WHAT IS EXPECTED: Set down the listing exactly as given, minus images.

*** SOURCE RECORDS ***

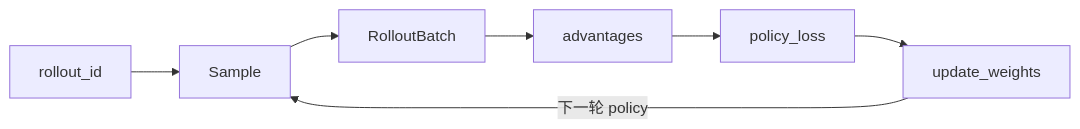
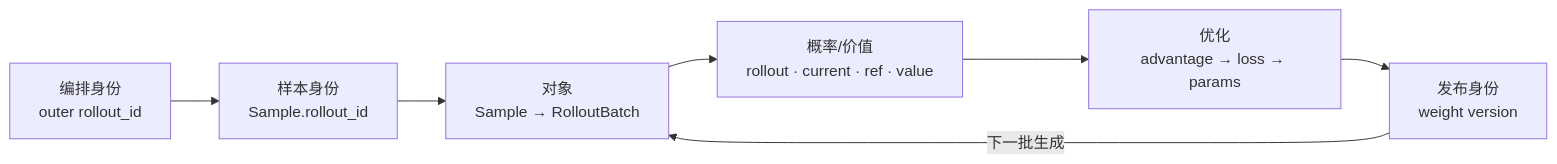
One commit to OnlyHero5/sglang-reading-vault changed the second of 2 diagrams in slime_reading/导读与总览/Slime-关键概念.md. Above: the diagram before and after it, drawn with Mermaid. The commit also changed other lines of this file and 512 other files, not shown here.

````diff
--- a/slime_reading/导读与总览/Slime-关键概念.md
+++ b/slime_reading/导读与总览/Slime-关键概念.md
@@ -278,16 +216,12 @@
 ```mermaid
 flowchart LR
-    RID["rollout_id"]
-    S["Sample"]
-    TB["RolloutBatch"]
-    ADV["advantages"]
-    PL["policy_loss"]
-    UW["update_weights"]
+    I["编排身份<br/>outer rollout_id"]
+    S["样本身份<br/>Sample.rollout_id"]
+    O["对象<br/>Sample → RolloutBatch"]
+    P["概率/价值<br/>rollout · current · ref · value"]
+    L["优化<br/>advantage → loss → params"]
+    V["发布身份<br/>weight version"]
 
-    RID --> S
-    S --> TB
-    TB --> ADV
-    ADV --> PL
-    PL --> UW
-    UW -->|"下一轮 policy"| S
+    I --> S --> O --> P --> L --> V
+    V -->|"下一批生成"| O
 ```
````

***

ANSWER BOX:
One commit to OnlyHero5/sglang-reading-vault changed the second of 2 diagrams in slime_reading/导读与总览/Slime-关键概念.md. Above: the diagram before and after it, drawn with Mermaid. The commit also changed other lines of this file and 512 other files, not shown here.

````diff
--- a/slime_reading/导读与总览/Slime-关键概念.md
+++ b/slime_reading/导读与总览/Slime-关键概念.md
@@ -278,16 +216,12 @@
 ```mermaid
 flowchart LR
-    RID["rollout_id"]
-    S["Sample"]
-    TB["RolloutBatch"]
-    ADV["advantages"]
-    PL["policy_loss"]
-    UW["update_weights"]
+    I["编排身份<br/>outer rollout_id"]
+    S["样本身份<br/>Sample.rollout_id"]
+    O["对象<br/>Sample → RolloutBatch"]
+    P["概率/价值<br/>rollout · current · ref · value"]
+    L["优化<br/>advantage → loss → params"]
+    V["发布身份<br/>weight version"]
 
-    RID --> S
-    S --> TB
-    TB --> ADV
-    ADV --> PL
-    PL --> UW
-    UW -->|"下一轮 policy"| S
+    I --> S --> O --> P --> L --> V
+    V -->|"下一批生成"| O
 ```
````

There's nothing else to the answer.